Ouch. That is something that you do not want to see during an upgrade! Needless to say, the upgrade won’t continue here, so how to fix this?
Something that always comes up when discussing Oracle versions is that I am not always sure which number is the Major Database Release and which is the Database Maintenance Release. In the Oracle documentation, the numbers are clearly described:
Oracle Release Number Format 188.8.131.52.0 ┬ ┬ ┬ ┬ ┬ │ │ │ │ └───── Platform-Specific Release Number │ │ │ └────────── Component-Specific Release Number │ │ └─────────────── Fusion Middleware Release Number │ └──────────────────── Database Maintenance Release Number └───────────────────────── Major Database Release Number
Whereas the different numbers mean the following:
Major Database Release Number

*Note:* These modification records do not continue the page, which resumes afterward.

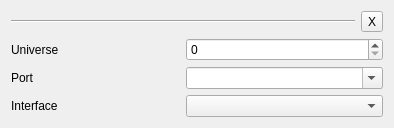
Above: GUI/widgets/interface.ui from VirtualStudioControl/DMXRelayConfigurator before the change. Below: the same form after it.
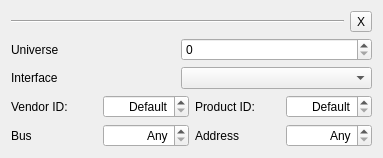
That is the form after the change.

Commit message: Support for configuring uDMX interfaces Limited Send rate of DMX Frames from UI to 100 fps

What changed in the file:
```diff
--- a/GUI/widgets/interface.ui
+++ b/GUI/widgets/interface.ui
@@ -6,33 +6,195 @@
    <rect>
     <x>0</x>
     <y>0</y>
-    <width>394</width>
-    <height>115</height>
+    <width>383</width>
+    <height>141</height>
    </rect>
   </property>
   <property name="windowTitle">
    <string>Form</string>
   </property>
   <layout class="QGridLayout" name="gridLayout">
-   <item row="2" column="0">
-    <widget class="QLabel" name="label_2">
-     <property name="text">
-      <string>Port</string>
+   <item row="1" column="1" colspan="2">
+    <widget class="QSpinBox" name="universe_spin">
+     <property name="maximum">
+      <number>2147483647</number>
      </property>
     </widget>
    </item>
-   <item row="0" column="0" colspan="2">
-    <widget class="Line" name="line">
-     <property name="orientation">
-      <enum>Qt::Horizontal</enum>
+   <item row="3" column="0" colspan="3">
+    <widget class="QStackedWidget" name="optionStack">
+     <property name="currentIndex">
+      <number>1</number>
      </property>
-    </widget>
-   </item>
-   <item row="3" column="0">
-    <widget class="QLabel" name="label_3">
-     <property name="text">
-      <string>Interface</string>
-     </property>
+     <widget class="QWidget" name="page">
+      <layout class="QGridLayout" name="gridLayout_2">
+       <property name="leftMargin">
+        <number>0</number>
+       </property>
+       <property name="topMargin">
+        <number>0</number>
+       </property>
+       <property name="rightMargin">
+        <number>0</number>
+       </property>
+       <property name="bottomMargin">
+        <number>0</number>
+       </property>
+       <item row="0" column="0">
+        <widget class="QLabel" name="label_2">
+         <property name="text">
+          <string>Port</string>
+         </property>
+        </widget>
+       </item>
+       <item row="0" column="1">
+        <widget class="QComboBox" name="port_combo">
+         <property name="editable">
+          <bool>true</bool>
+         </property>
+        </widget>
+       </item>
+       <item row="1" column="0" colspan="2">
+        <spacer name="verticalSpacer">
+         <property name="orientation">
+          <enum>Qt::Vertical</enum>
+         </property>
+         <property name="sizeHint" stdset="0">
+          <size>
+           <width>20</width>
+           <height>40</height>
+          </size>
+         </property>
+        </spacer>
+       </item>
+      </layout>
+     </widget>
+     <widget class="QWidget" name="page_2">
+      <layout class="QGridLayout" name="gridLayout_3">
+       <property name="leftMargin">
+        <number>0</number>
+       </property>
+       <property name="topMargin">
+        <number>0</number>
+       </property>
+       <property name="rightMargin">
+        <number>0</number>
+       </property>
+       <property name="bottomMargin">
+        <number>0</number>
+       </property>
+       <item row="0" column="0">
+        <widget class="QLabel" name="label_4">
+         <property name="text">
+          <string>Vendor ID:</string>
+         </property>
+        </widget>
+       </item>
+       <item row="0" column="2">
+        <widget class="QLabel" name="label_5">
+         <property name="text">
+          <string>Product ID:</string>
+         </property>
+        </widget>
+       </item>
+       <item row="0" column="3">
+        <widget class="QSpinBox" name="product_id_spin">
+         <property name="alignment">
+          <set>Qt::AlignRight|Qt::AlignTrailing|Qt::AlignVCenter</set>
+         </property>
+         <property name="specialValueText">
+          <string>Default</string>
+         </property>
+         <property name="minimum">
+          <number>-1</number>
+         </property>
+         <property name="maximum">
+          <number>65535</number>
+         </property>
+         <property name="value">
+          <number>-1</number>
+         </property>
+         <property name="displayIntegerBase">
+          <number>16</number>
+         </property>
+        </widget>
+       </item>
+       <item row="0" column="1">
+        <widget class="QSpinBox" name="vendor_id_spin">
+         <property name="alignment">
+          <set>Qt::AlignRight|Qt::AlignTrailing|Qt::AlignVCenter</set>
+         </property>
+         <property name="specialValueText">
+          <string>Default</string>
+         </property>
+         <property name="minimum">
+          <number>-1</number>
+         </property>
+         <property name="maximum">
+          <number>65535</number>
+         </property>
+         <property name="value">
+          <number>-1</number>
+         </property>
+         <property name="displayIntegerBase">
+          <number>16</number>
+         </property>
+        </widget>
+       </item>
+       <item row="1" column="0">
+        <widget class="QLabel" name="label_6">
+         <property name="text">
+          <string>Bus</string>
+         </property>
+        </widget>
+       </item>
+       <item row="1" column="2">
+        <widget class="QLabel" name="label_7">
+         <property name="text">
+          <string>Address</string>
+         </property>
+        </widget>
+       </item>
+       <item row="1" column="1">
+        <widget class="QSpinBox" name="bus_spin">
+         <property name="alignment">
+          <set>Qt::AlignRight|Qt::AlignTrailing|Qt::AlignVCenter</set>
+         </property>
+         <property name="specialValueText">
+          <string>Any</string>
+         </property>
+         <property name="minimum">
+          <number>-1</number>
+         </property>
+         <property name="maximum">
+          <number>65535</number>
+         </property>
+         <property name="value">
+          <number>-1</number>
+         </property>
+        </widget>
+       </item>
+       <item row="1" column="3">
+        <widget class="QSpinBox" name="address_spin">
+         <property name="alignment">
+          <set>Qt::AlignRight|Qt::AlignTrailing|Qt::AlignVCenter</set>
+         </property>
+         <property name="specialValueText">
+          <string>Any</string>
+         </property>
+         <property name="minimum">
+          <number>-1</number>
+         </property>
+         <property name="maximum">
+          <number>65535</number>
+         </property>
+         <property name="value">
+          <number>-1</number>
+         </property>
+        </widget>
+       </item>
+      </layout>
+     </widget>
     </widget>
    </item>
    <item row="1" column="0">
@@ -49,21 +211,21 @@
      </property>
     </widget>
    </item>
-   <item row="1" column="1" colspan="2">
-    <widget class="QSpinBox" name="universe_spin">
-     <property name="maximum">
-      <number>2147483647</number>
+   <item row="0" column="0" colspan="2">
+    <widget class="Line" name="line">
+     <property name="orientation">
+      <enum>Qt::Horizontal</enum>
+     </property>
+    </widget>
+   </item>
+   <item row="2" column="0">
+    <widget class="QLabel" name="label_3">
+     <property name="text">
+      <string>Interface</string>
      </property>
     </widget>
    </item>
    <item row="2" column="1" colspan="2">
-    <widget class="QComboBox" name="port_combo">
-     <property name="editable">
-      <bool>true</bool>
-     </property>
-    </widget>
-   </item>
-   <item row="3" column="1" colspan="2">
     <widget class="QComboBox" name="interface_combo"/>
    </item>
   </layout>
```
The commit also changes 6 other files.
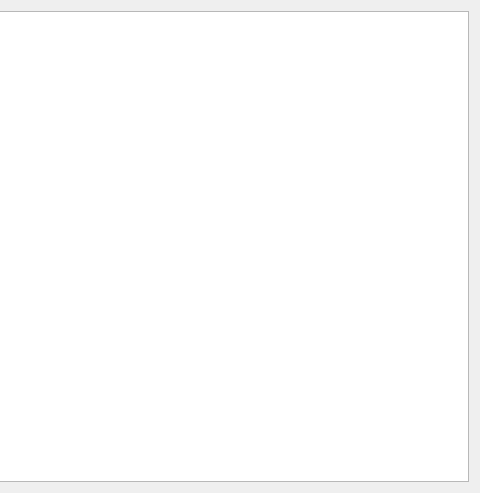
Above: cpp/gui/qt/qgraphicsscene/form.ui from gcode-mirror/openphysic before the change; both pictures show x 229 to 709 and y 0 to 493 of the 709 by 493 pixel window. Below: the same form after it.
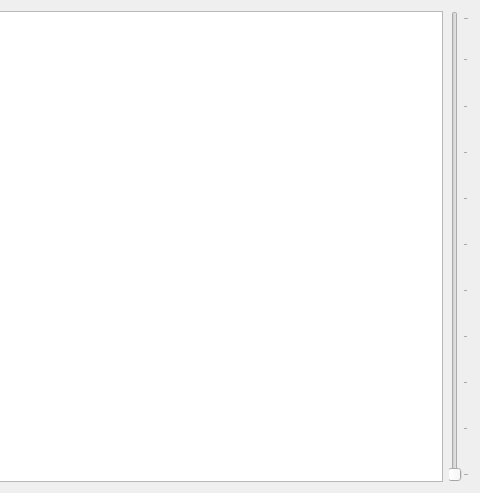
That is the form after the change.

What changed in the file:
```diff
--- a/cpp/gui/qt/qgraphicsscene/form.ui
+++ b/cpp/gui/qt/qgraphicsscene/form.ui
@@ -13,10 +13,23 @@
   <property name="windowTitle">
    <string>Form</string>
   </property>
-  <layout class="QVBoxLayout" name="verticalLayout">
+  <layout class="QHBoxLayout" name="horizontalLayout">
    <item>
     <widget class="QGraphicsView" name="graphicsView"/>
    </item>
+   <item>
+    <widget class="QSlider" name="verticalSlider">
+     <property name="orientation">
+      <enum>Qt::Vertical</enum>
+     </property>
+     <property name="tickPosition">
+      <enum>QSlider::TicksBelow</enum>
+     </property>
+     <property name="tickInterval">
+      <number>10</number>
+     </property>
+    </widget>
+   </item>
   </layout>
  </widget>
  <resources/>
```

The first numeral is the most general identifier. It represents a major new version of the software that contains significant new functionality.
Database Maintenance Release Number
The second numeral represents a maintenance release level. Some new features may also be included.
Fusion Middleware Release Number
The third numeral reflects the release level of Oracle Fusion Middleware.
Component-Specific Release Number
The fourth numeral identifies a release level specific to a component. Different components can have different numbers in this position depending upon, for example, component patch sets or interim releases.
Platform-Specific Release Number
The fifth numeral identifies a platform-specific release. Usually this is a patch set. When different platforms require the equivalent patch set, this numeral will be the same across the affected platforms.
On a few test databases, test managers often need to preserve certain states in the database. This is why we use daily datapump scripts to create exports for archival.
It is important to note that such scripts are never a replacement for a proper RMAN backup, but an easy way to preserve multiple states of a database and reuse data where applicable.
This batch file uses the expdp tool provided by Oracle and the 7-zip archiver to compress the exports for archival. The export tool itself creates a full export of the whole database (
full=y). Also, the
flashback_time parameter is specified to get a consistent export.
After upgrading a database from 10.2.0.1 to 10.2.0.5, I was unable to start the Oracle Enterprise Manager. Whenever I tried to do so, the log showed that it failed to start Database Control. Even when I deconfigured the Enterprise Manager, deleted the repository and started from scratch, I still ran into the same problem. In this post, I will describe the symptoms I encountered and also provide a solution.